My all-time favorite gardening book is Ruth Stout’s “How to Have a Green Thumb Without an Aching Back.” Do yourself a favor. Run, don’t walk, to Amazon or to your nearest used book store to get yourself a copy. You’ll learn how to eliminate back-ache gardening.

Gardener Shirley Raynor first loaned me this book. Then our Garden Manager, Arthur Leon, gave me an aging copy, joyful-used and disfigured with check marks and bent down pages. Being a preacher’s kid, I’ve been thinking of adding a few amen’s and halleluiahs, too.

Ruth Stout should be called the “Mother of Mulch.” She escaped from the concrete of Manhattan with her husband and fled to a fifty-five acre farm in Connecticut and through trial and error began proving the experts wrong about how to make things grow. Not a “how-to” manual, her book is her own story of successes and failures -- useful, practical, easy-to-follow, sensible, fun, and often funny. It’s pure joy to read. Put it this way -- reading this book is like having a delightful, over-the-garden fence conversation with our own Jon Thomas.

Writing of her battle with marauding woodchucks, she says, “The next morning I found that woodchucks and rabbits were like postmen: ‘Neither snow nor rain nor heat nor gloom of night stays these couriers from swift completion of their appointed rounds.’ ”

Or, “after several years of staking and pruning tomato plants I discarded that method and bought salt hay, which I spread on the ground, letting the plants roam at will and do their work lying down.” The head of one chapter says “Throw Away Your Spade and Hoe” and tells how she discovered that deep mulching eliminated the need for chemical fertilizers, poison sprays, expensive manure, and laboriously-built compost piles.

Planting, thinning, mulching, harvesting, sharing your bounty with happy neighbors - here, you’ll find it all.

I’m a convert.
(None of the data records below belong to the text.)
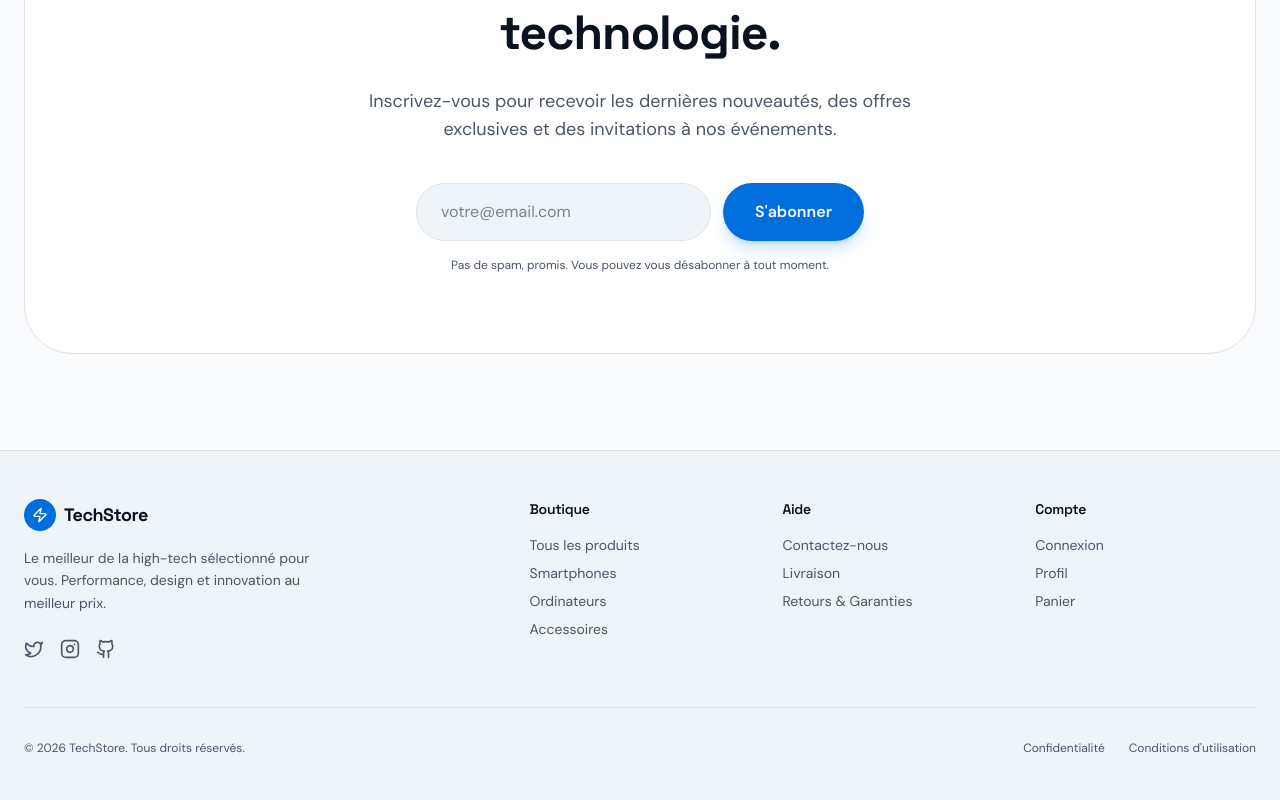
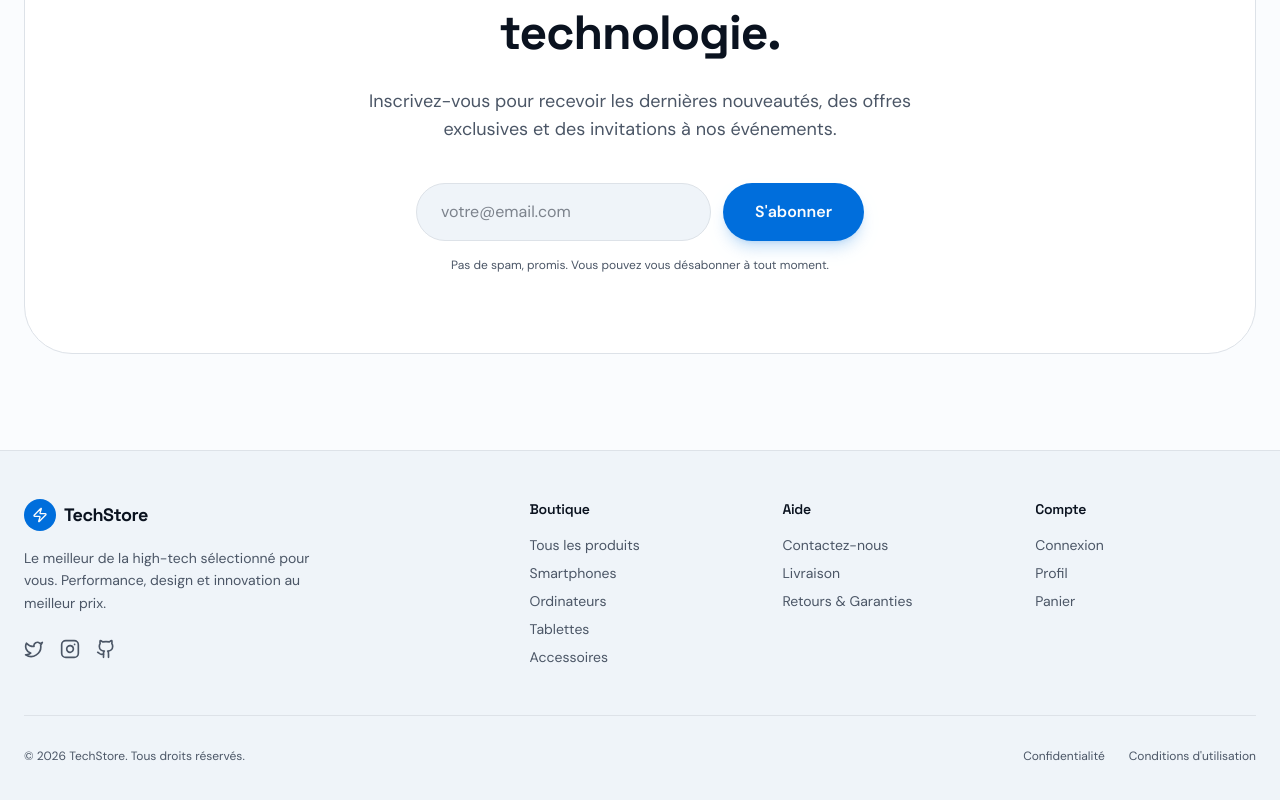
Before and after one commit to abdelaziz-ebourki/estore-ui, a React (Vite) app: page / in a window 1280 px wide. Shown: the part 3232-4032 px from the top of the page. Built offline with nearby package versions, Linux system fonts and the light colour scheme.

Commit message:
feat: fetch categories dynamically in Footer

```diff
--- a/src/components/Footer.tsx
+++ b/src/components/Footer.tsx
@@ -1,8 +1,16 @@
+import { useState, useEffect } from "react";
 import { Link } from "react-router-dom";
 import { Zap, Github, Twitter, Instagram } from "lucide-react";
+import { api } from "@/services/api";
+import type { Category } from "@/data/products";
 
 export function Footer() {
   const year = new Date().getFullYear();
+  const [categories, setCategories] = useState<Category[]>([]);
+
+  useEffect(() => {
+    api.categories.list().then(setCategories);
+  }, []);
 
   return (
     <footer className="border-t border-border bg-surface">
@@ -61,30 +69,16 @@ export function Footer() {
                   Tous les produits
                 </Link>
               </li>
-              <li>
-                <Link
-                  to="/products?category=Smartphones"
-                  className="text-muted-foreground hover:text-foreground transition"
-                >
-                  Smartphones
-                </Link>
-              </li>
-              <li>
-                <Link
-                  to="/products?category=Ordinateurs"
-                  className="text-muted-foreground hover:text-foreground transition"
-                >
-                  Ordinateurs
-                </Link>
-              </li>
-              <li>
-                <Link
-                  to="/products?category=Accessoires"
-                  className="text-muted-foreground hover:text-foreground transition"
-                >
-                  Accessoires
-                </Link>
-              </li>
+              {categories.map((category) => (
+                <li key={category.id}>
+                  <Link
+                    to={`/products?category=${category.name}`}
+                    className="text-muted-foreground hover:text-foreground transition"
+                  >
+                    {category.name}
+                  </Link>
+                </li>
+              ))}
             </ul>
           </div>
 
```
After reading this book, I took to mulching my Crows Woods garden with straw. I have never turned back.

Written by Mary Previte, Plot 21